Aim of the task
Whenever the word "describe" turns up in a line of the data below, copy that line.

Dataset excerpts
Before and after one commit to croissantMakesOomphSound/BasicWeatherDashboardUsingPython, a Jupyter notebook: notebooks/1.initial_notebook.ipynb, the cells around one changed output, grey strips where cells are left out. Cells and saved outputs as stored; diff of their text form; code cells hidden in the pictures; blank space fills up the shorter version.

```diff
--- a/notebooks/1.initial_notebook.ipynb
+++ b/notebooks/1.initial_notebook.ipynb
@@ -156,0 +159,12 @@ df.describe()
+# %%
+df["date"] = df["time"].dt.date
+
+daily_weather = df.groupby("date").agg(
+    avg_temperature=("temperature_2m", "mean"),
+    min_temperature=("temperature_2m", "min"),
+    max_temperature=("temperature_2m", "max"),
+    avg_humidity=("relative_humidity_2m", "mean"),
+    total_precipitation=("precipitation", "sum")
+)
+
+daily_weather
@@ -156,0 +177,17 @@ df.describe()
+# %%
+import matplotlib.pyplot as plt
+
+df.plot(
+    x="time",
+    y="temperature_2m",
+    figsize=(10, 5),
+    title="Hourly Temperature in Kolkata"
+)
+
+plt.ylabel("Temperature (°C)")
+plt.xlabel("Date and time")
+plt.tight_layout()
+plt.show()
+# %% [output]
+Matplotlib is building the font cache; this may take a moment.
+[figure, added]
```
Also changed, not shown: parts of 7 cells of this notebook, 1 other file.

Answer to this problem
@@ -156,0 +159,12 @@ df.describe()
@@ -156,0 +177,17 @@ df.describe()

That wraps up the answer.